"People [sometimes] ask you things about yourself that they want to discuss about themselves," Gullette says. "Direct it back to them in a soft way so they don't feel on the spot." For example, she says, if someone asks you how you'd handle a specific situation with your children and you don't want to answer, turn it around by saying, "Oh, do you have children? Tell me about them."
When clients spill too much, Gullette suggests saying something like, "I don't think you want to be telling me this--it might make you uncomfortable later on. I'm sorry you're having to experience it, but I wonder if there's somebody better for you to talk to about it, perhaps a close friend or someone in your family." This lets you show some compassion while turning the discussion back to business.
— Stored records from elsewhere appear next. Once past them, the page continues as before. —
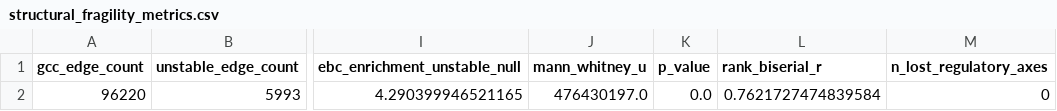
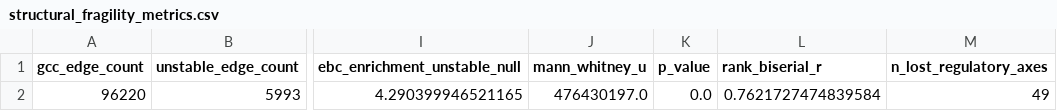
Before and after one commit to Sharon-codes/ceRNA-Networks, a CSV file: arghhh/structural_fragility_metrics.csv, drawn as a sheet; only a part is shown, gaps mark what is left out; the diff names each change by its address in the sheet, - before the commit and + after, or states it on an @@ line.

Commit message:
Update Section 4 Biological Validation with miRNA target gene mapping (miRTarBase) and differential pathway enrichment (KEGG, WikiPathways)

```diff
--- a/arghhh/structural_fragility_metrics.csv
+++ b/arghhh/structural_fragility_metrics.csv
-M2 (n_lost_regulatory_axes): 0
+M2 (n_lost_regulatory_axes): 49
```
Also changed, not shown: arghhhh/structural_fragility_metrics.csv, mirna_audit_results/structural_fragility_metrics.csv, 4 other files.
"Most people act out of their own insecurities, so if you make them feel more uncomfortable and insecure, you're not going to be making the conversation productive," Gullette says. Whether they're telling you too much or asking you personal questions, you need to focus what you say on the inappropriateness of the topic, not the other person or your own feelings. Rather than saying, "That question makes me feel uncomfortable," it's better to say, "I really don't want to talk about this," and then redirect the conversation. When you talk about your feelings or about what the other person is doing, you make the situation more personal, Gullette explains. Keeping client discussions limited to business-related matters is more professional, as is changing the subject without casting blame.
Jacquelyn Lynn left the corporate world more than 12 years ago and has been writing about business and management issues from her home office in Winter Park, Florida, ever since.